- The other form of confusion manifests itself in the person who speaks about a tax refund as if it is a complete surprise, something akin to the lottery—they might also hold their fingers crossed from the time they provide their tax preparer with the necessary documents to when their tax return is complete.
Make no mistake: a tax refund is not a random result, comparable to the lottery, and I have no doubts that refunds would not be issued if they weren’t necessary (sarcasm, but is it really?). Frankly, the same person could experience both forms of confusion as their income and/or tax pendulum swings from year-to-year.
I’m sure that many of you know and realize that having predictable strains placed on a resource is much more manageable than unpredictable strains—this most certainly includes money. For this reason, any tax bill that is unexpected can be very unpleasant. What has been implied thus far, though, is the simple fact that, to the extent that you can accurately predict your income, receiving a tax bill or tax refund is not a wholly unpredictable event.
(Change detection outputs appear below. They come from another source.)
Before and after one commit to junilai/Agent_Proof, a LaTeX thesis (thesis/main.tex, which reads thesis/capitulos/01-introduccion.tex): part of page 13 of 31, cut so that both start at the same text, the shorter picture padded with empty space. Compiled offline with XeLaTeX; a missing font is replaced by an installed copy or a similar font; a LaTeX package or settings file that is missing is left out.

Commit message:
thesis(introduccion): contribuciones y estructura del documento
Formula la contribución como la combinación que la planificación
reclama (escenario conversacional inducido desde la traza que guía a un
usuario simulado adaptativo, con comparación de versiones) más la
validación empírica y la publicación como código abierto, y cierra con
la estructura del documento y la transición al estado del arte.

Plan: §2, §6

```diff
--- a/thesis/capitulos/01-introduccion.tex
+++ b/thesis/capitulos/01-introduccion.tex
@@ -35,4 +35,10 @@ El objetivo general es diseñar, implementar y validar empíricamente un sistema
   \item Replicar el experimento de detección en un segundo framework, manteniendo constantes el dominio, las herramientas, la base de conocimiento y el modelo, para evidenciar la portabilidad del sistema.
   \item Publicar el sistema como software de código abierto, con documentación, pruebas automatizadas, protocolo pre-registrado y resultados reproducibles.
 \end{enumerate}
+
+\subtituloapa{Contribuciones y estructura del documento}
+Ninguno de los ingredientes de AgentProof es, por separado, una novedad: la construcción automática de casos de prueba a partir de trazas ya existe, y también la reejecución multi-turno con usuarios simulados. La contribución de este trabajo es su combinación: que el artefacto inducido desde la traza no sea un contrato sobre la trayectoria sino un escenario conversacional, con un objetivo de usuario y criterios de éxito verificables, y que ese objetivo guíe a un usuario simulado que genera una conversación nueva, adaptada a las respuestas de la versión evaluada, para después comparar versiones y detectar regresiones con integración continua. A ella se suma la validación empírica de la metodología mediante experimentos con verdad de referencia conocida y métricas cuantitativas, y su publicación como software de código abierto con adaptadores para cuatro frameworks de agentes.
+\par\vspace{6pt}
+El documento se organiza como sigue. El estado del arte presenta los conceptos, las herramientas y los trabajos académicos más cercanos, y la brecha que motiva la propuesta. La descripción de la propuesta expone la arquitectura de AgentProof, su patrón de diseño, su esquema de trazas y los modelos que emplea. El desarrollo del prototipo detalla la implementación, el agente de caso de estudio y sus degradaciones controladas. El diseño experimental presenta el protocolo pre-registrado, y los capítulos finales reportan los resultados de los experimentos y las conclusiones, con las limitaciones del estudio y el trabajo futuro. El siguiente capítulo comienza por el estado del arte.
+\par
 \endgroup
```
The predictability of such an event, however, is also based on how informed someone is of tax law and how it applies to their particular situation.
To the extent withholdings or estimated tax payments match someone’s tax liability precisely, however, there is potentially a bit of luck involved. The reason for this is simply that there is always the potential for a surprise to occur during the course of the year that would impact income and/or tax calculations, or for something to be included on your tax return that cannot be accounted for on the W-4 that your employer uses to determine your withholdings. The essence of this issue is captured in this bottom line: your assumptions about the future, even if we’re only talking about a 12-month period of time, could look very different than what reality has in-store for you.
I would conclude by simply sharing that taxes are one of the chronic strains that can impact the course of a financial plan, or potentially dictate that one decision is superior to another. Like many other aspects of planning, taxes, and changes thereof, can be taken into account. To the extent that assumptions accurately predict future tax policy, income, and tax liability, it must be understood that there is some luck involved in that. A way to reduce the amount of luck involved is to plan thoroughly and frequently. The more you plan, in terms of depth and frequency, the less likely it is that the result of your tax return will produce a smile or a frown, because you will basically be expecting whatever results.